Join us as Taylor County School District superintendent, Roger Cook, shares how an innovative learning environment can expand their reach via a national learning summit. Roger’s story is likely to resonate with many learner-centered pioneers—humbly underestimating the local and national interest in their innovations.
I came to Taylor County School District with a vision for a Wheel of Learning that is held together by six spokes—Self-Paced, Project-Based, Peer-Led, Virtual, Cardinal Academy, and Traditional Learning. Each spoke provides a different choice of learning style to maximize the learning potential of each unique learner. Additionally, learners are able to accelerate and move at their own pace; a system of teaching and learning that places learners in grade-level content areas based on mental capacity rather than chronological age.
Cook’s competency-based, personalized learning approach has not only delivered a lasting impact on the learners in his district, but his work has become a national example of how public school districts can transform their systems into learner-centered environments.
When we started hosting district leaders from across the state and nation, the demand grew at such an overwhelming rate, we needed to find a better way to get our system in front of more eyes. I called my team together, expressed my vision, and they helped make it happen. From there, the Personalized Learning Summit was born.
Cook had modest expectations for this pilot summit. Even if just a handful of people expressed interest, it would provide an “off-season” opportunity for leaders to learn about Taylor County’s approach, all while being far less constrained by their inflexible schedules during the typical school year.
I originally expected 20-40 people to attend, considering this would be its first year and it was taking place during the peak of summer vacation season. However, we had over 200 people in attendance, including presenters, our panel, and our student ambassadors.
The summit afforded Cook and his team the opportunity to peel back the system’s intricate layers that are less visible through simple classroom observation. Every stakeholder within the Taylor County community was able to shed light on the questions all districts have when assessing whether or not they would like to commit to education transformation in their environments back home.

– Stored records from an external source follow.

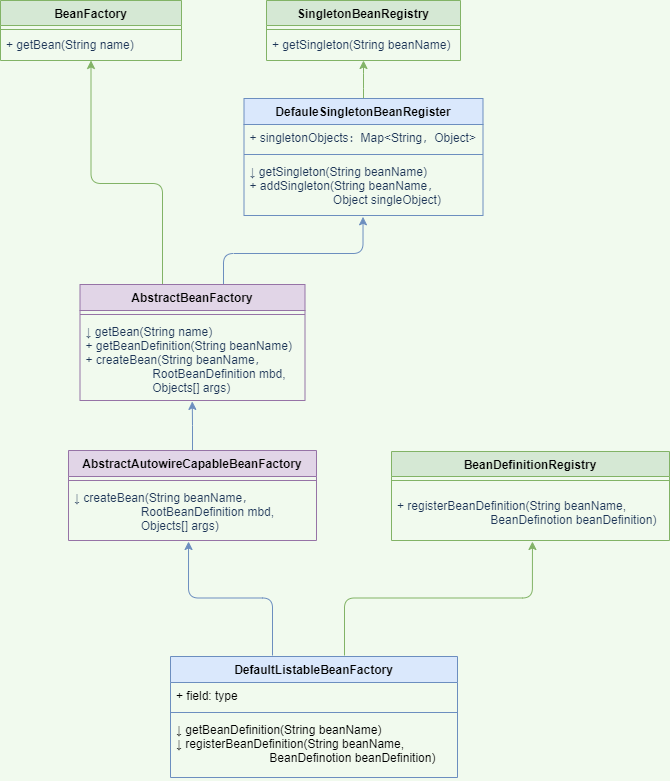
cavs-coder/diagrams keeps this draw.io diagram as kanghong/Untitled Diagram.drawio.png. Above is the earlier version. Source tidied: cells renumbered, new cells last; positions are measured from the earlier drawing's top-left corner, leaving out a move shared by most shapes.
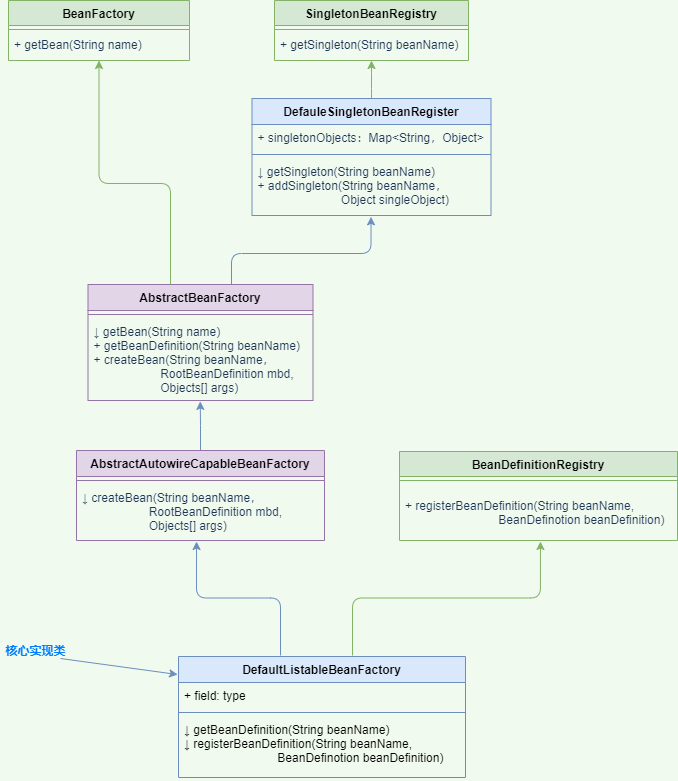
Above is the later version.

What changed in the source:
```diff
@@ -103,5 +103,13 @@
     <mxCell id="30" value="+ registerBeanDefinition(String beanName,&#10;                            BeanDefinotion beanDefinition)" style="text;align=left;verticalAlign=middle;spacingLeft=4;spacingRight=4;overflow=hidden;points=[[0,0.5],[1,0.5]];portConstraint=eastwest;fontColor=#1D3557;fontSize=12;" parent="28" vertex="1">
       <mxGeometry y="33" width="278" height="56" as="geometry" />
     </mxCell>
+    <mxCell id="31" style="endArrow=classic;html=1;rounded=1;fontSize=12;entryX=-0.003;entryY=0.149;entryDx=0;entryDy=0;entryPerimeter=0;fillColor=#dae8fc;strokeColor=#6c8ebf;" parent="1" edge="1" target="24">
+      <mxGeometry relative="1" as="geometry">
+        <mxPoint x="52" y="658" as="sourcePoint" />
+      </mxGeometry>
+    </mxCell>
+    <mxCell id="32" value="&lt;font color=&quot;#007fff&quot;&gt;&lt;b&gt;核心实现类&lt;/b&gt;&lt;/font&gt;" style="text;html=1;align=center;verticalAlign=middle;strokeColor=none;fillColor=none;fontSize=12;" parent="1" vertex="1">
+      <mxGeometry x="-8" y="642" width="70" height="18" as="geometry" />
+    </mxCell>
   </root>
 </mxGraphModel>
```
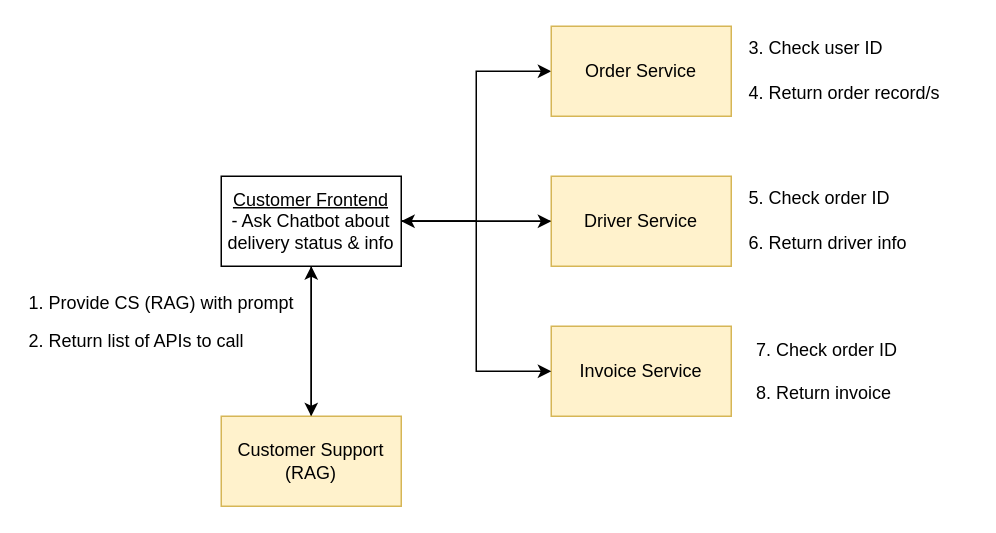
darkliyznyanlin910/esd-2425T2 keeps this draw.io diagram as diagrams/Scenario4.drawio. Above is the earlier version. Source tidied: cells renumbered, new cells numbered last; positions are measured from the earlier drawing's top-left corner, leaving out a move shared by most shapes. Both pictures are drawn from the tidied source at 150%, with x=0, y=0 at pixel (26, 26).
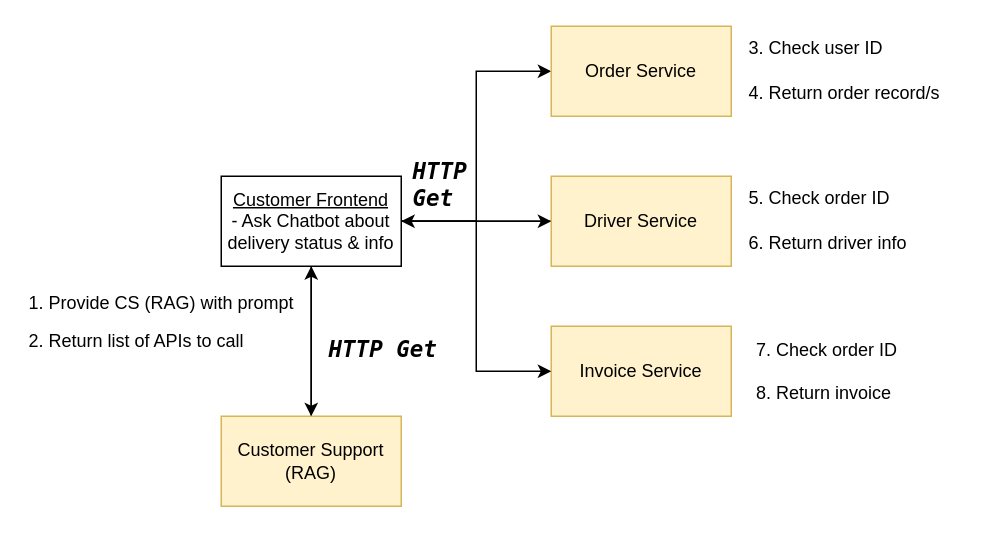
The same page after the edit.

Commit message (it also covers changes not shown here):
added HTTP Post and GET into diagrams

What changed in the source:
```diff
@@
+    <mxCell id="21" value="&lt;h5&gt;&lt;font style=&quot;font-size: 15px;&quot; face=&quot;Lucida Console&quot;&gt;&lt;i&gt;HTTP Get&lt;/i&gt;&lt;/font&gt;&lt;/h5&gt;" style="text;html=1;align=left;verticalAlign=middle;whiteSpace=wrap;rounded=0;" parent="1" vertex="1">
+      <mxGeometry x="200" y="200" width="100" height="30" as="geometry" />
+    </mxCell>
+    <mxCell id="22" value="&lt;h5&gt;&lt;font style=&quot;font-size: 15px;&quot; face=&quot;Lucida Console&quot;&gt;&lt;i&gt;HTTP Get&lt;/i&gt;&lt;/font&gt;&lt;/h5&gt;" style="text;html=1;align=left;verticalAlign=middle;whiteSpace=wrap;rounded=0;" parent="1" vertex="1">
+      <mxGeometry x="256" y="90" width="20" height="30" as="geometry" />
+    </mxCell>
```
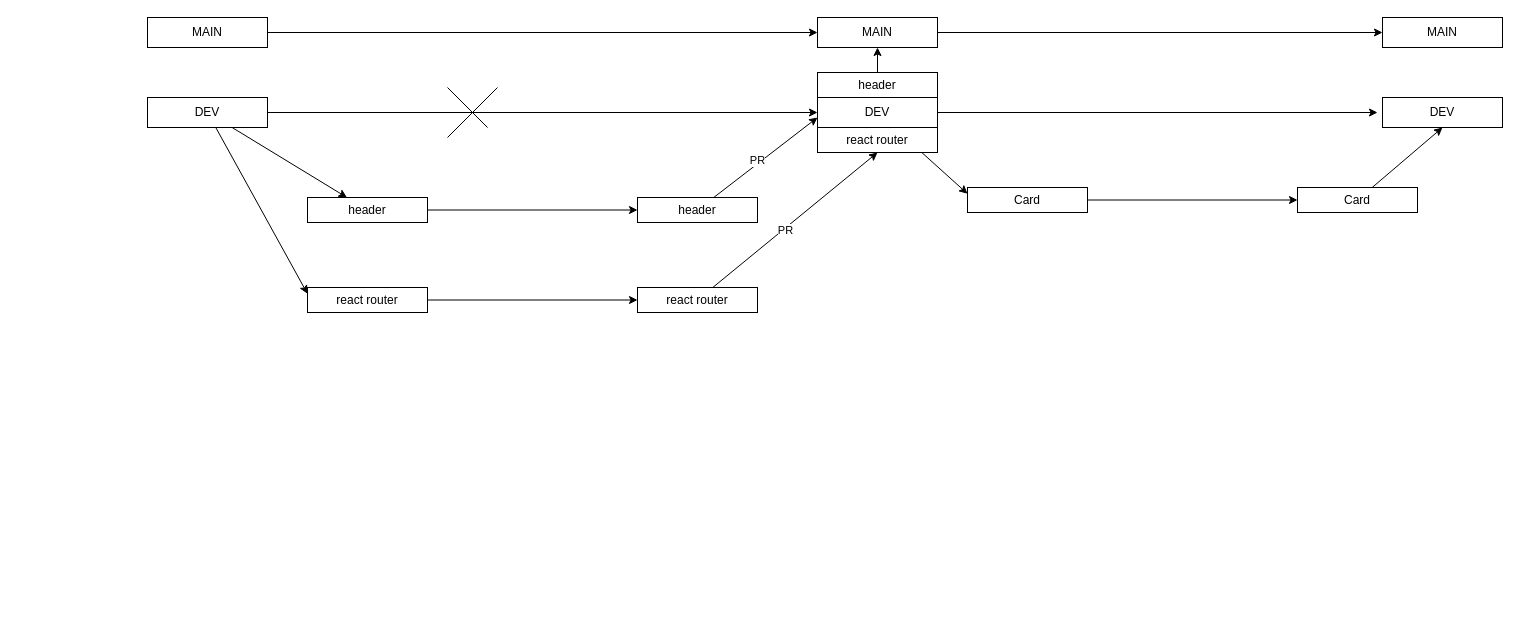
The draw.io diagram git.drawio in MariusCodeAcademy/type19-12_pets_meds_practice, before the edit. Source tidied: cells renumbered, new cells numbered last; positions are measured from the earlier drawing's top-left corner, leaving out a move shared by most shapes. Both pictures are drawn from the tidied source at 100%, with x=0, y=0 at pixel (147, 17).
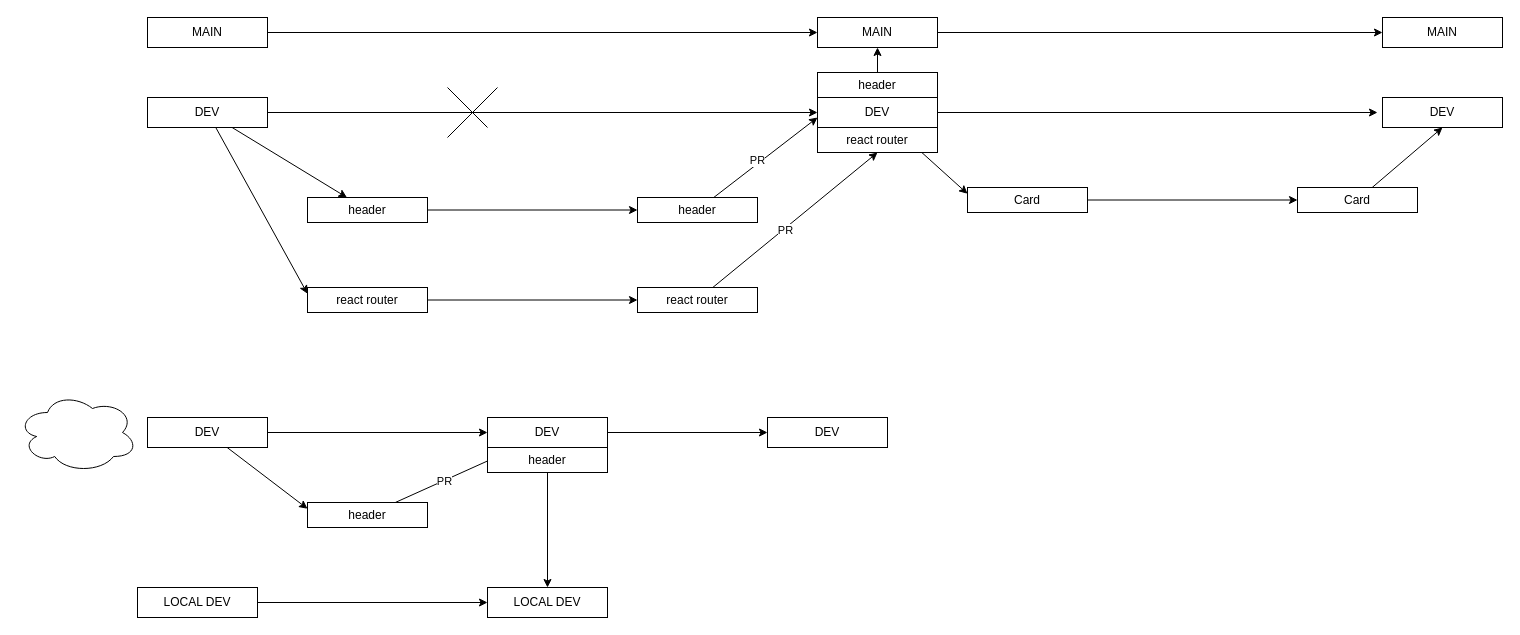
Above is the later version.

Commit message (it also covers changes not shown here):
dev i prieki

What changed in the source:
```diff
@@
+    <mxCell id="34" style="edgeStyle=none;html=1;" parent="1" edge="1" source="36" target="42">
+      <mxGeometry relative="1" as="geometry" />
+    </mxCell>
+    <mxCell id="35" style="edgeStyle=none;html=1;entryX=0;entryY=0.25;entryDx=0;entryDy=0;" parent="1" edge="1" source="36" target="39">
+      <mxGeometry relative="1" as="geometry" />
+    </mxCell>
+    <mxCell id="36" value="DEV" style="rounded=0;whiteSpace=wrap;html=1;" parent="1" vertex="1">
+      <mxGeometry y="400" width="120" height="30" as="geometry" />
+    </mxCell>
+    <mxCell id="37" style="edgeStyle=none;html=1;entryX=0.25;entryY=1;entryDx=0;entryDy=0;" parent="1" edge="1" source="39" target="42">
+      <mxGeometry relative="1" as="geometry" />
+    </mxCell>
+    <mxCell id="38" value="PR" style="edgeLabel;html=1;align=center;verticalAlign=middle;" parent="37" vertex="1">
+      <mxGeometry x="-0.21" relative="1" as="geometry" />
+    </mxCell>
+    <mxCell id="39" value="header" style="rounded=0;whiteSpace=wrap;html=1;" parent="1" vertex="1">
+      <mxGeometry x="160" y="485" width="120" height="25" as="geometry" />
+    </mxCell>
+    <mxCell id="40" style="edgeStyle=none;html=1;" parent="1" edge="1" source="42" target="43">
+      <mxGeometry relative="1" as="geometry" />
+    </mxCell>
+    <mxCell id="41" style="edgeStyle=none;html=1;entryX=0.5;entryY=0;entryDx=0;entryDy=0;" parent="1" edge="1" source="42" target="48">
+      <mxGeometry relative="1" as="geometry" />
+    </mxCell>
+    <mxCell id="42" value="DEV" style="rounded=0;whiteSpace=wrap;html=1;" parent="1" vertex="1">
+      <mxGeometry x="340" y="400" width="120" height="30" as="geometry" />
+    </mxCell>
+    <mxCell id="43" value="DEV" style="rounded=0;whiteSpace=wrap;html=1;" parent="1" vertex="1">
+      <mxGeometry x="620" y="400" width="120" height="30" as="geometry" />
+    </mxCell>
+    <mxCell id="44" value="header" style="rounded=0;whiteSpace=wrap;html=1;" parent="1" vertex="1">
+      <mxGeometry x="340" y="430" width="120" height="25" as="geometry" />
+    </mxCell>
+    <mxCell id="45" style="ellipse;shape=cloud;whiteSpace=wrap;html=1;" parent="1" vertex="1">
+      <mxGeometry x="-130" y="375" width="120" height="80" as="geometry" />
+    </mxCell>
+    <mxCell id="46" style="edgeStyle=none;html=1;" parent="1" edge="1" source="47">
+      <mxGeometry relative="1" as="geometry">
+        <mxPoint x="340" y="585" as="targetPoint" />
+      </mxGeometry>
+    </mxCell>
+    <mxCell id="47" value="LOCAL DEV" style="rounded=0;whiteSpace=wrap;html=1;" parent="1" vertex="1">
+      <mxGeometry x="-10" y="570" width="120" height="30" as="geometry" />
+    </mxCell>
+    <mxCell id="48" value="LOCAL DEV" style="rounded=0;whiteSpace=wrap;html=1;" parent="1" vertex="1">
+      <mxGeometry x="340" y="570" width="120" height="30" as="geometry" />
+    </mxCell>
```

We had individual hour-long sessions led by our own teachers that focused on each spoke of the wheel. This included live demonstrative teaching where our attendees could actually see how the different methods of teaching and learning work; how our teachers move around their classrooms with the ability to sit one-on-one with students and focus on each individual need. Although having the opportunity to direct a variety of questions to our front-line leaders, we needed the voices of our parents and learners represented. Our parent/student panel provided our guests with the opportunity to ask questions and get real life answers about the concerns our parents and learners had at the beginning of the transformation process. This panel showed other superintendents, principals, board members, and teachers that it is normal to have some concerns in the beginning, but, with the right leadership and plan of action, this innovative way of learning will enhance their learners’ success in the future.
What did the attendees have to say? They were excited to hear from students about their experiences, witness live teaching demonstrations, and talk one-on-one with Taylor County teachers.
Superintendent, Taylor County School District
After it was all said and done, Cook couldn’t help but feel optimistic about the positive impact the Taylor County framework will have on other districts this school year. The energy in the room was euphoric and the positive reviews they received in their anonymous, post-summit survey further proved the event’s value.
I’m proud of our teachers, staff, parents, students, and board members that made this event possible. Without the collaboration of our team, this vision would not be possible. I’m excited for the school districts that attended the summit, and I look forward to hearing their success stories of Personalized Learning and Performance-Based Education for their students.
As the stories roll in and the calendar turns over to a new year, we look forward to hearing about the impact TCSD has made around the nation and what they have in store for their second annual Personalized Learning Summit. And, we can’t wait for this idea of local environments hosting national learning summits to catch on!